All through my first pregnancy and for months afterwards I found the emails I received from the NHS informative and reassuring. They would always stay unread in my inbox until I had time to read them properly – I actually felt I was doing my bump / baby a disservice if I didn’t read them throughly.

But one thing has always stood out to me about them, and that’s the user journey once I click on a link from the email.

Every time I visit the NHS website from a link in one of those pregnancy/early years emails I see a prompt to sign up for the same newsletter.

NHS Case study: keeping user experience as smooth as possible

And everytime I think “I’m already on that newsletter – they should know I am – they don’t need to show me that pop up”.

(In putting this blog post together I’ve just noticed the link to stop seeing the pop up, along with an explanation about cookies – which is great. But as a user I’ve always just quickly clicked the [x] to close it each time.)

Pop ups are annoying. They get in the way of what you’re trying to do and Google recommends against them for SEO.

My NHS experience could be greatly improved if the links in the email just carried a little referrer tag so that the website knew not to show me the pop up because I’d come from the mailing list they were trying to sell me.

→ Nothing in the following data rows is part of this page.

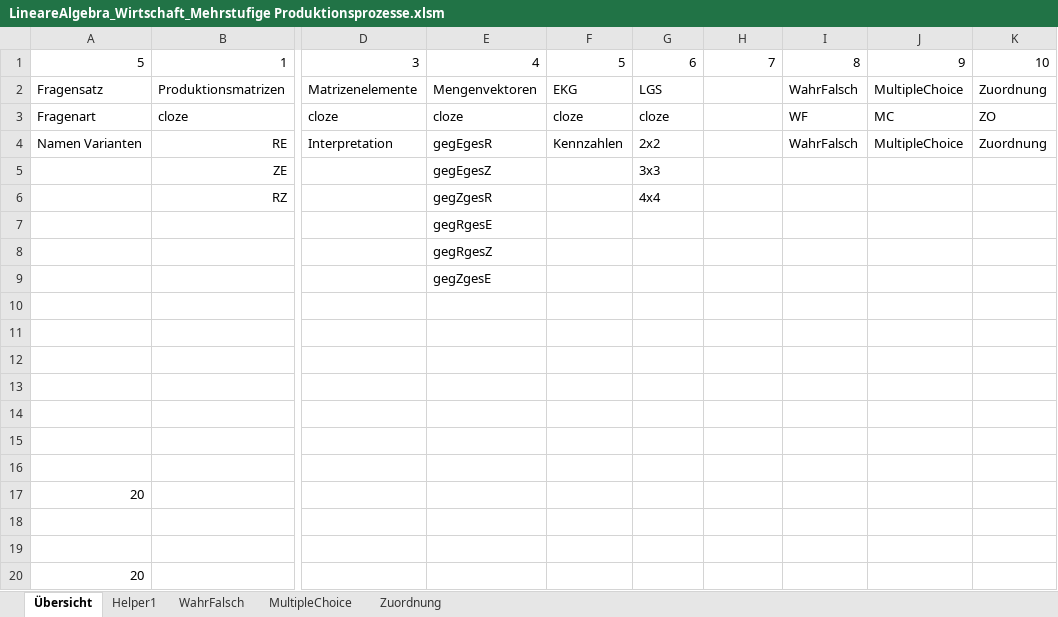
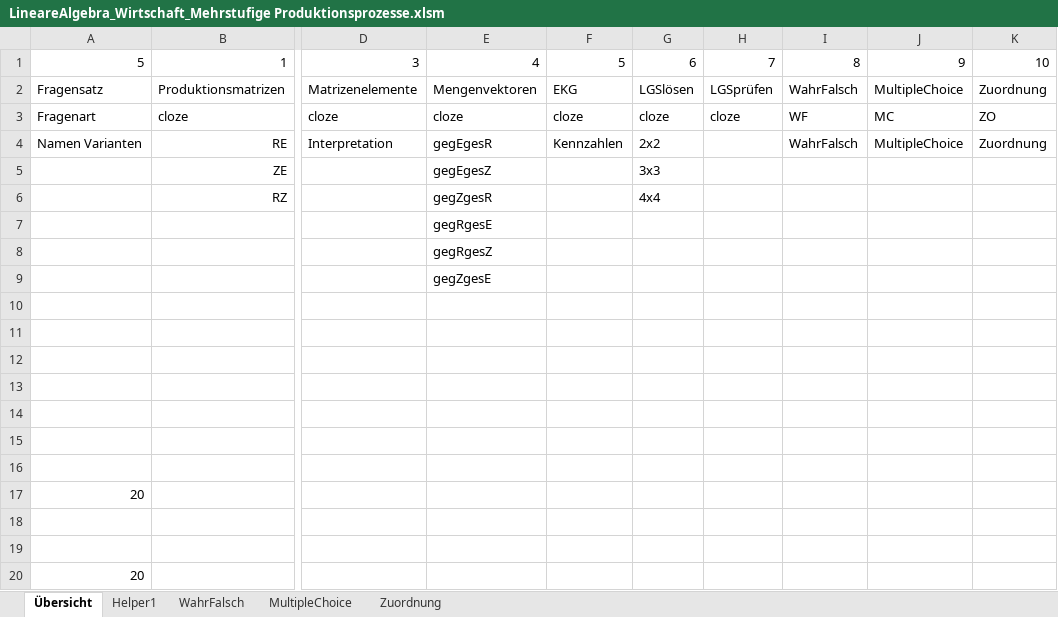
Before and after one commit to MatheDoc/digitalmath, an Excel workbook: Aufgaben/Erstellung/LineareAlgebra_Wirtschaft_Mehrstufige Produktionsprozesse.xlsm, sheet Übersicht, drawn as a sheet; only a part is shown, gaps mark what is left out; values as stored, in another font and other column widths than the file's, no borders; charts and pictures not drawn; the diff names each change by its address in the sheet, - before the commit and + after, or states it on an @@ line.

```diff
--- a/Aufgaben/Erstellung/LineareAlgebra_Wirtschaft_Mehrstufige Produktionsprozesse.xlsm (sheet Übersicht)
+++ b/Aufgaben/Erstellung/LineareAlgebra_Wirtschaft_Mehrstufige Produktionsprozesse.xlsm (sheet Übersicht)
-G2: LGS
+G2: LGSlösen
-H2: (empty)
+H2: LGSprüfen
-H3: (empty)
+H3: cloze
```
Also changed, not shown: 3 other files.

I’ve got a reasonable amount of patience, and these emails are important to me. But there will be plenty of situations online where this exact same thing is happening for people who hate pop ups and who aren’t that invested in what they’re reading. If that could be your audience, make sure you improve your user journey and don’t annoy them with unnecessary ads for things they already have.